What's Wrong with DART? The Suburbs.

What's Wrong with DART? The Suburbs.

No, no, no -- not that same old crap again about how we need to get more suburbs to join Dallas Area Rapid Transit, our regional rail system. The suburbs are what's wrong with DART. Screw the suburbs. Dallas needs to quit DART and let the suburbs go build their own damn rail system.

There's a new push now to charge higher fares on the trains for passengers who live in suburbs that are not DART members. It's a way of blackmailing those cities into joining: Hey, if you don't join DART, we'll charge your citizens more to ride the train, and they'll get mad and vote you out of office.

There are so many problems with that reasoning. Where do I start? First of all, suburban people don't know how to vote. They don't even know that they live in municipalities. They think their subdivisions are their towns.

But worse than that, we don't want more of them to join DART anyway. They've been nothing but dead weight from the beginning.

What's Wrong with DART? The Suburbs.

If Dallas could toss them all out or just quit DART itself and start its own rail system, we might be able to build something worth having, instead of Mister Rogers' Neighborhood toot-toot.

The suburbs are why we've spent 28 years building a strung-out toot-toot to take you out to the boondocks instead of a heavy-rail subway system downtown that could have created a truly car-free community. People could be living the cool life downtown -- no cars, no Tea Party members, all high rises -- if we hadn't gotten drunk and married the suburbs when this whole thing started.

Here's the immediate problem with the money. The 13 cities that belong to DART collect a 1-percent sales tax that goes to DART. That money makes up more than 75 percent of DART's income.

Much of the growth in DART's ridership base is coming from people who don't live in the member cities that pay in. That's a bad thing, because it costs DART money every time a passenger gets on board -- more than four bucks.

This gets complicated.

A single-ride train fare is $1.75. But it costs DART almost seven bucks to carry a person one-way on a train. You might think that at least they're ahead a buck 75 every time a foreigner gets on board. But no, because then they have to add more trains. They need the sales tax money to cover their costs, and only member cities pay them sales tax.

But the more suburbs they add to the membership, the more pressure they have to build toot-toots out to the suburbs. I remember a serious debate in the '90s when some of the member 'burbs were threatening to pull out, and some Dallas members of the DART board were saying don't let the door hit you in the ass.

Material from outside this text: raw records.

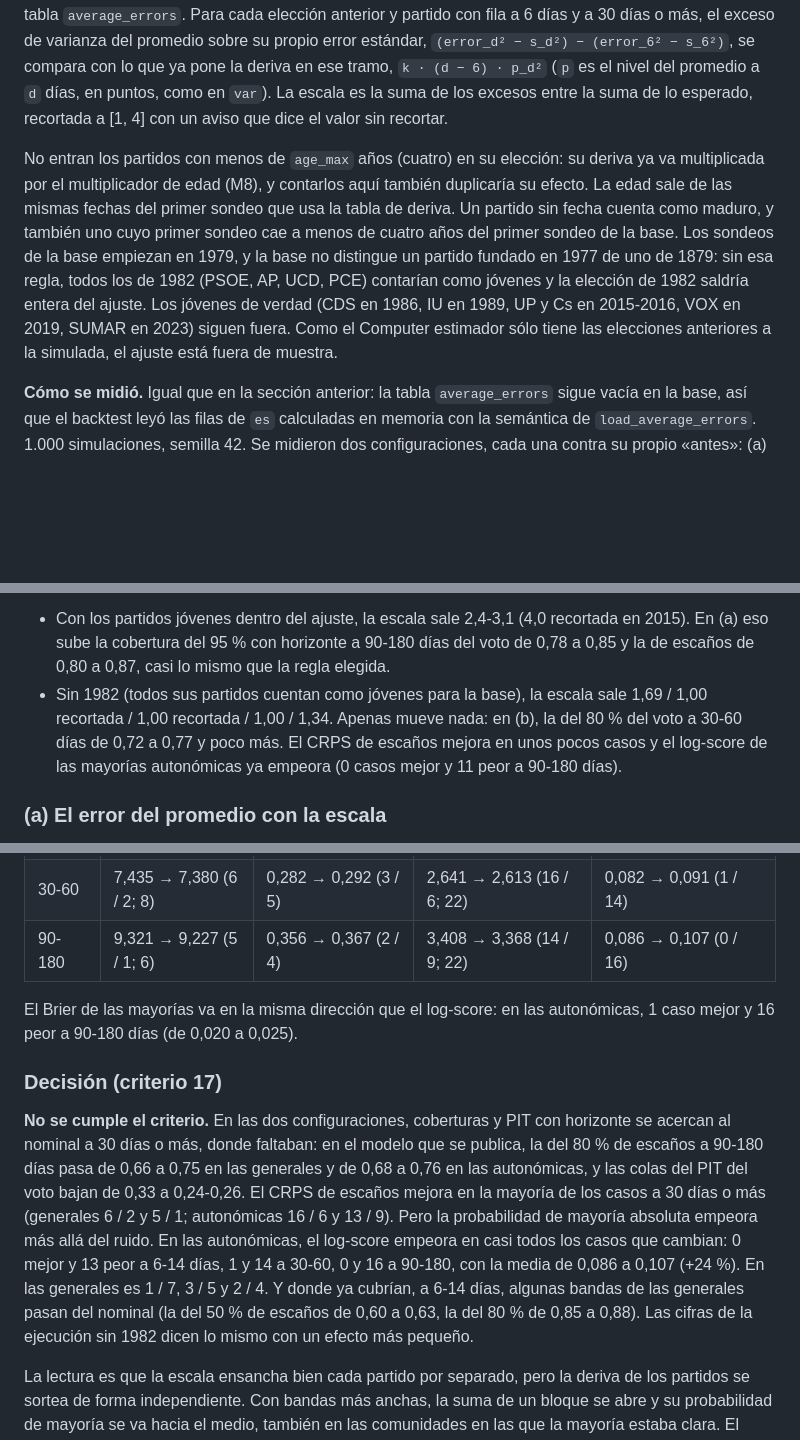
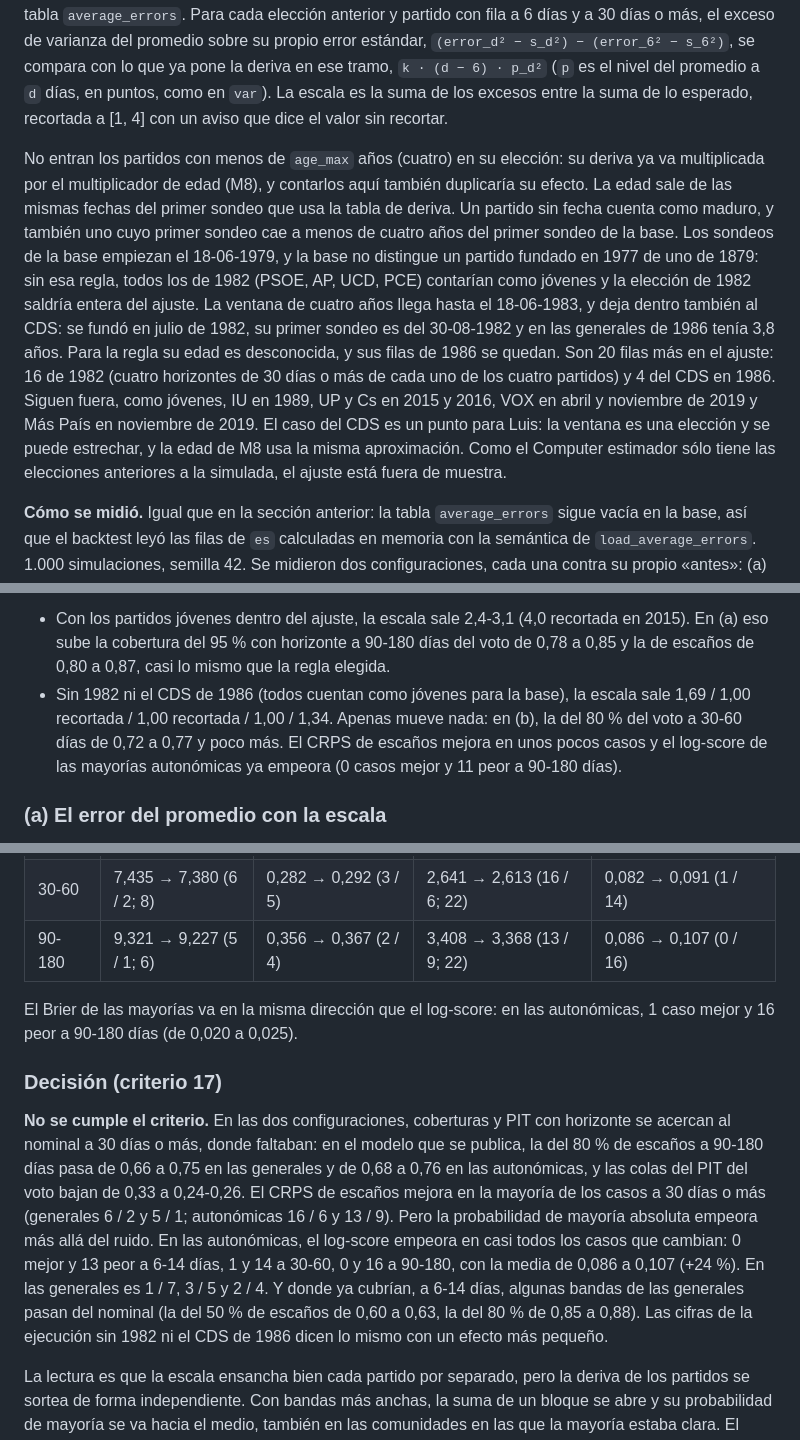
Before and after one commit to luissancho/elections-model, a Markdown page: docs/analisis-2026-09/metodo-15-calibracion.md, 3 parts joined by grey strips. Drawn GitHub-style; blank space fills up the shorter version.

Commit message:
docs: método 15, qué conserva la regla de edad desconocida (1982 y el CDS de 1986) y un recuento corregido en la tabla de (b)

```diff
--- a/docs/analisis-2026-09/metodo-15-calibracion.md
+++ b/docs/analisis-2026-09/metodo-15-calibracion.md
@@ -134,7 +134,7 @@ Tests: `tests/test_computer_unit.py` (`fit_scale`, la escala en `var` y `sigma`,
 
 **Qué cambia.** La deriva `d` es un paseo aleatorio relativo, `d² = k · días · p²`, con `k` ajustada sobre cómo se mueve la serie del promedio entre una fecha y otra. Lo que importa es otra cosa: cuánto crece el error del promedio frente al resultado cuando el ancla se aleja de la elección. `fit_scale` lo mide con la tabla `average_errors`. Para cada elección anterior y partido con fila a 6 días y a 30 días o más, el exceso de varianza del promedio sobre su propio error estándar, `(error_d² − s_d²) − (error_6² − s_6²)`, se compara con lo que ya pone la deriva en ese tramo, `k · (d − 6) · p_d²` (`p` es el nivel del promedio a `d` días, en puntos, como en `var`). La escala es la suma de los excesos entre la suma de lo esperado, recortada a [1, 4] con un aviso que dice el valor sin recortar.
 
-No entran los partidos con menos de `age_max` años (cuatro) en su elección: su deriva ya va multiplicada por el multiplicador de edad (M8), y contarlos aquí también duplicaría su efecto. La edad sale de las mismas fechas del primer sondeo que usa la tabla de deriva. Un partido sin fecha cuenta como maduro, y también uno cuyo primer sondeo cae a menos de cuatro años del primer sondeo de la base. Los sondeos de la base empiezan en 1979, y la base no distingue un partido fundado en 1977 de uno de 1879: sin esa regla, todos los de 1982 (PSOE, AP, UCD, PCE) contarían como jóvenes y la elección de 1982 saldría entera del ajuste. Los jóvenes de verdad (CDS en 1986, IU en 1989, UP y Cs en 2015-2016, VOX en 2019, SUMAR en 2023) siguen fuera. Como el Computer estimador sólo tiene las elecciones anteriores a la simulada, el ajuste está fuera de muestra.
+No entran los partidos con menos de `age_max` años (cuatro) en su elección: su deriva ya va multiplicada por el multiplicador de edad (M8), y contarlos aquí también duplicaría su efecto. La edad sale de las mismas fechas del primer sondeo que usa la tabla de deriva. Un partido sin fecha cuenta como maduro, y también uno cuyo primer sondeo cae a menos de cuatro años del primer sondeo de la base. Los sondeos de la base empiezan el 18-06-1979, y la base no distingue un partido fundado en 1977 de uno de 1879: sin esa regla, todos los de 1982 (PSOE, AP, UCD, PCE) contarían como jóvenes y la elección de 1982 saldría entera del ajuste. La ventana de cuatro años llega hasta el 18-06-1983, y deja dentro también al CDS: se fundó en julio de 1982, su primer sondeo es del 30-08-1982 y en las generales de 1986 tenía 3,8 años. Para la regla su edad es desconocida, y sus filas de 1986 se quedan. Son 20 filas más en el ajuste: 16 de 1982 (cuatro horizontes de 30 días o más de cada uno de los cuatro partidos) y 4 del CDS en 1986. Siguen fuera, como jóvenes, IU en 1989, UP y Cs en 2015 y 2016, VOX en abril y noviembre de 2019 y Más País en noviembre de 2019. El caso del CDS es un punto para Luis: la ventana es una elección y se puede estrechar, y la edad de M8 usa la misma aproximación. Como el Computer estimador sólo tiene las elecciones anteriores a la simulada, el ajuste está fuera de muestra.
 
 **Cómo se midió.** Igual que en la sección anterior: la tabla `average_errors` sigue vacía en la base, así que el backtest leyó las filas de `es` calculadas en memoria con la semántica de `load_average_errors`. 1.000 simulaciones, semilla 42. Se midieron dos configuraciones, cada una contra su propio «antes»: (a) `error_model='average'` con `drift_scale='auto'` frente a `backtest/results_avg`, y (b) el modelo que se publica, `error_model='polls'` con `drift_scale='auto'`, frente a `backtest/results` (generales) y `backtest/results_polls` (autonómicas). Las generales son los 28 casos de `es`. Las autonómicas son un subconjunto fijo de cinco ámbitos, los que más casos tienen (Madrid, Andalucía, Cataluña, Comunitat Valenciana y Galicia: 11 elecciones, 66 casos). Las otras doce comunidades quedan para una ejecución completa.
 
@@ -151,7 +151,7 @@ En 2015 sólo había siete generales detrás, con el ciclo de 1982 pesando mucho
 
 Dos ajustes alternativos, como sensibilidad:
 - Con los partidos jóvenes dentro del ajuste, la escala sale 2,4-3,1 (4,0 recortada en 2015). En (a) eso sube la cobertura del 95 % con horizonte a 90-180 días del voto de 0,78 a 0,85 y la de escaños de 0,80 a 0,87, casi lo mismo que la regla elegida.
-- Sin 1982 (todos sus partidos cuentan como jóvenes para la base), la escala sale 1,69 / 1,00 recortada / 1,00 recortada / 1,00 / 1,34. Apenas mueve nada: en (b), la del 80 % del voto a 30-60 días de 0,72 a 0,77 y poco más. El CRPS de escaños mejora en unos pocos casos y el log-score de las mayorías autonómicas ya empeora (0 casos mejor y 11 peor a 90-180 días).
+- Sin 1982 ni el CDS de 1986 (todos cuentan como jóvenes para la base), la escala sale 1,69 / 1,00 recortada / 1,00 recortada / 1,00 / 1,34. Apenas mueve nada: en (b), la del 80 % del voto a 30-60 días de 0,72 a 0,77 y poco más. El CRPS de escaños mejora en unos pocos casos y el log-score de las mayorías autonómicas ya empeora (0 casos mejor y 11 peor a 90-180 días).
 
 ### (a) El error del promedio con la escala
 
@@ -217,13 +217,13 @@ Puntuaciones por caso con horizonte (casos mejor / peor):
 |---|---|---|---|---|
 | 6-14 | 5,167 → 5,154 (3 / 5; 8 casos) | 0,175 → 0,182 (1 / 7) | 1,766 → 1,764 (12 / 10; 22 casos) | 0,115 → 0,116 (0 / 13) |
 | 30-60 | 7,435 → 7,380 (6 / 2; 8) | 0,282 → 0,292 (3 / 5) | 2,641 → 2,613 (16 / 6; 22) | 0,082 → 0,091 (1 / 14) |
-| 90-180 | 9,321 → 9,227 (5 / 1; 6) | 0,356 → 0,367 (2 / 4) | 3,408 → 3,368 (14 / 9; 22) | 0,086 → 0,107 (0 / 16) |
+| 90-180 | 9,321 → 9,227 (5 / 1; 6) | 0,356 → 0,367 (2 / 4) | 3,408 → 3,368 (13 / 9; 22) | 0,086 → 0,107 (0 / 16) |
 
 El Brier de las mayorías va en la misma dirección que el log-score: en las autonómicas, 1 caso mejor y 16 peor a 90-180 días (de 0,020 a 0,025).
 
 ### Decisión (criterio 17)
 
-**No se cumple el criterio.** En las dos configuraciones, coberturas y PIT con horizonte se acercan al nominal a 30 días o más, donde faltaban: en el modelo que se publica, la del 80 % de escaños a 90-180 días pasa de 0,66 a 0,75 en las generales y de 0,68 a 0,76 en las autonómicas, y las colas del PIT del voto bajan de 0,33 a 0,24-0,26. El CRPS de escaños mejora en la mayoría de los casos a 30 días o más (generales 6 / 2 y 5 / 1; autonómicas 16 / 6 y 13 / 9). Pero la probabilidad de mayoría absoluta empeora más allá del ruido. En las autonómicas, el log-score empeora en casi todos los casos que cambian: 0 mejor y 13 peor a 6-14 días, 1 y 14 a 30-60, 0 y 16 a 90-180, con la media de 0,086 a 0,107 (+24 %). En las generales es 1 / 7, 3 / 5 y 2 / 4. Y donde ya cubrían, a 6-14 días, algunas bandas de las generales pasan del nominal (la del 50 % de escaños de 0,60 a 0,63, la del 80 % de 0,85 a 0,88). Las cifras de la ejecución sin 1982 dicen lo mismo con un efecto más pequeño.
+**No se cumple el criterio.** En las dos configuraciones, coberturas y PIT con horizonte se acercan al nominal a 30 días o más, donde faltaban: en el modelo que se publica, la del 80 % de escaños a 90-180 días pasa de 0,66 a 0,75 en las generales y de 0,68 a 0,76 en las autonómicas, y las colas del PIT del voto bajan de 0,33 a 0,24-0,26. El CRPS de escaños mejora en la mayoría de los casos a 30 días o más (generales 6 / 2 y 5 / 1; autonómicas 16 / 6 y 13 / 9). Pero la probabilidad de mayoría absoluta empeora más allá del ruido. En las autonómicas, el log-score empeora en casi todos los casos que cambian: 0 mejor y 13 peor a 6-14 días, 1 y 14 a 30-60, 0 y 16 a 90-180, con la media de 0,086 a 0,107 (+24 %). En las generales es 1 / 7, 3 / 5 y 2 / 4. Y donde ya cubrían, a 6-14 días, algunas bandas de las generales pasan del nominal (la del 50 % de escaños de 0,60 a 0,63, la del 80 % de 0,85 a 0,88). Las cifras de la ejecución sin 1982 ni el CDS de 1986 dicen lo mismo con un efecto más pequeño.
 
 La lectura es que la escala ensancha bien cada partido por separado, pero la deriva de los partidos se sortea de forma independiente. Con bandas más anchas, la suma de un bloque se abre y su probabilidad de mayoría se va hacia el medio, también en las comunidades en las que la mayoría estaba clara. El ancho de cada partido mejora y la probabilidad conjunta empeora: la escala necesita la composición del ruido (paso 15, M7) para que la deriva de un bloque no crezca como la de partidos independientes.
 
```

The thinking was this: If Dallas didn't have to kowtow to the 'burbies, we could keep our own damn tax money and start building something real for a change. As it is now, we just get screwed. DART has even reneged on its contractual obligation to build a second rail line downtown so they can keep building toot-toots to the boonies.

And by the way, if we quit? All of the existing lines cross through downtown Dallas. So if we did quit, we could also tell the suburbs they need to pay us a nice fat troll toll to come through downtown.

We could set up like Billy the Kid. We could stop the trains and say, "Instead of paying us a $5 subsidy, how about you just give us your watches."

We need to shake the suburbs off our asses, and DART is a good place to start.

Sponsor Content


All-access pass to top stories, events and offers around town.

Sign Up >

No Thanks!

Remind Me Later >